By John Robin Allan
Below are some statistics from the R.C.M.P. about crime in our area. They make for some fascinating reading. Here are some notes I made when I went through the figures:
1. Many of the figures have such small numbers that they are meaningless for trying to find trends. In the past four years we have had one homicide, in 2013. That shows no trend, so we can ignore the trend box for very low figures.
2. The number of assaults is disturbing, but they are also going down. From a high of 53 in 2013, we had “only” 18 in 2015.
3. In three of the past four years, we have had only one occurrence of Kidnapping / Hostage / Abduction. That, of course, is one too many.
4. Extortion is on the rise. Between 2012 and 2014, we had none, but in 2015 we had two cases. Still the figures are very small.
5. A good sign is that the number of persons committing these crimes is steadily diminishing, from 75 in 2012, to 74, to 46. to just 41 in 2015.
6. More disturbing are the statistics for break and enter crimes. The number is still too high, and that is what the H. C. R. C. W. A. is trying to prevent. At first it appeared we were succeeding, from 23 such crimes in 2012, to 18 the following year, to 17 in 2014, and then we jumped to 26, the highest number yet.

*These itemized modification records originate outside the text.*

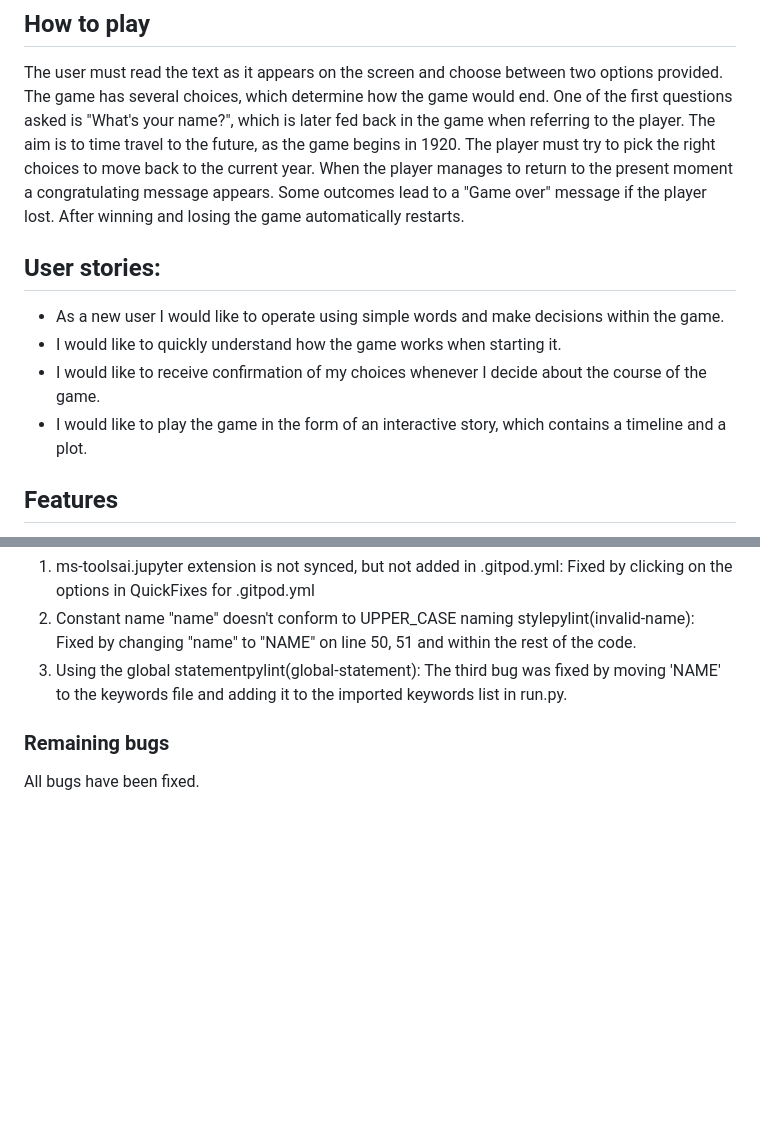
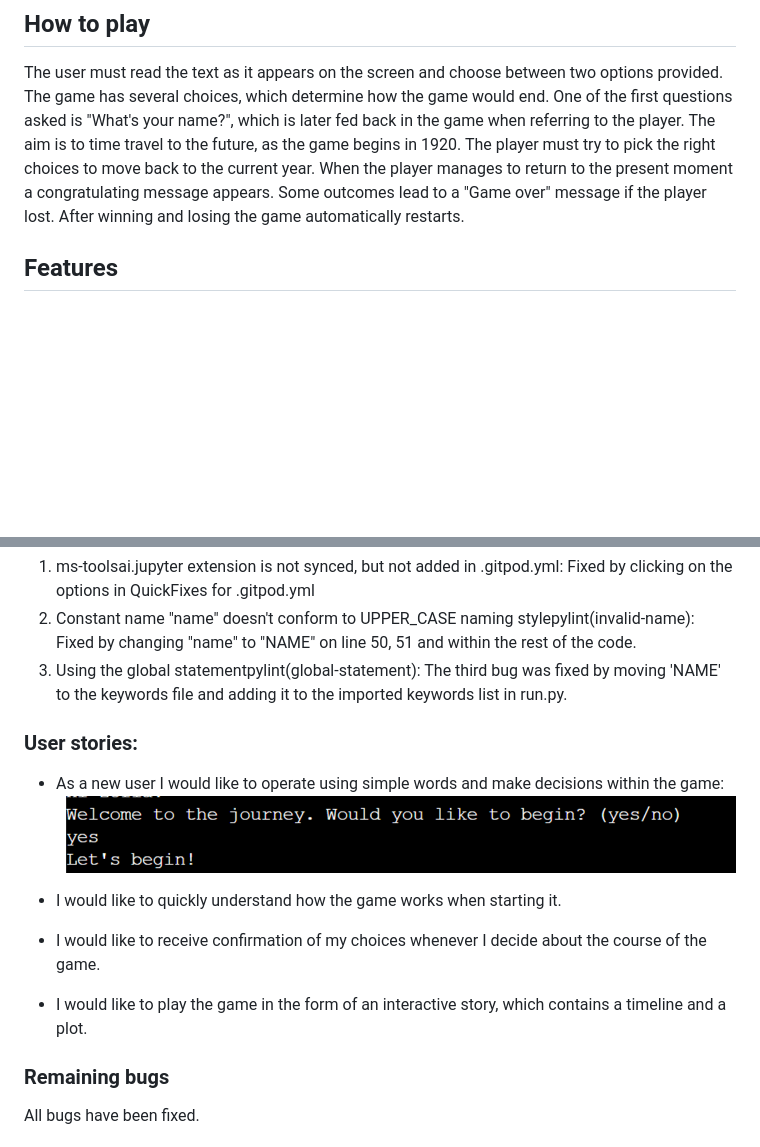
Before and after one commit to Zoe34/time-travel, a Markdown page: README.md, 2 parts joined by grey strips. Drawn GitHub-style; pictures changed too: assets/game-screenshots.png/decisions.png (added); blank space fills up the shorter version.

```diff
--- a/README.md
+++ b/README.md
@@ -12,12 +12,6 @@ The player must try to pick the right choices to move back to the current year.
 When the player manages to return to the present moment a congratulating message appears.
 Some outcomes lead to a "Game over" message if the player lost.
 After winning and losing the game automatically restarts.
-
-## User stories:
-- As a new user I would like to operate using simple words and make decisions within the game.
-- I would like to quickly understand how the game works when starting it.
-- I would like to receive confirmation of my choices whenever I decide about the course of the game.
-- I would like to play the game in the form of an interactive story, which contains a timeline and a plot.
 
 ## Features
 There is one main page from which the game operates and allows the user to submit their responses
@@ -56,6 +50,16 @@ Fixed by changing "name" to "NAME" on line 50, 51 and within the rest of the cod
 3. Using the global statementpylint(global-statement):
 The third bug was fixed by moving 'NAME' to the keywords file and adding it to the imported keywords list in run.py.
 
+### User stories:
+- As a new user I would like to operate using simple words and make decisions within the game:
+![Question screenshot](assets/game-screenshots.png/decisions.png)
+
+
+- I would like to quickly understand how the game works when starting it.
+- I would like to receive confirmation of my choices whenever I decide about the course of the game.
+- I would like to play the game in the form of an interactive story, which contains a timeline and a plot.
+
+
 ### Remaining bugs
 All bugs have been fixed.
 ### Validator testing
```
Also changed, not shown: 1 other file.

We urge you to be vigilant to anything unusual in your neighbourhood, record what you see (on paper or on camera: licence plates, descriptions, etc.), and then let the R. C. M. P. know about it. Even if you think what you see is not important, they can put it together with other reports and see trends that may prevent crimes and lead to arrests. Do not decide for yourself what is important. Let the police do that for you.
7. Thefts of motor vehicles is rising, from seven in 2012 to ten this past year. A similar disturbing trend is in thefts of over $5,000 worth of goods, from four in 2012 to eight in 2015.
8. There is some good news in the number of false alarms and false or abandoned 911 calls. From 71 for the former in 2013, we are now at 55. The false or abandoned 911 calls figures are most promising, from 129 in 2012 to just 26 last year.
We are grateful to the R. C. M. P. for their work in trying to protect us and for their reporting of both successes and failures. We can make their job easier by getting more persons to join the H. C. R. C. W. A. The cost is free and each new member gives law enforcement another set of eyes to help keep our communities safe.
Talk to your neighbours and urge them to join our association. They can contact us either through the website (http://www.hcrcwa.ca/contact.html) or through our phone number: 403-931-2407. As the phone number implies, we are open 24 hours a day, seven days a week, and, of course, 52 weeks a year.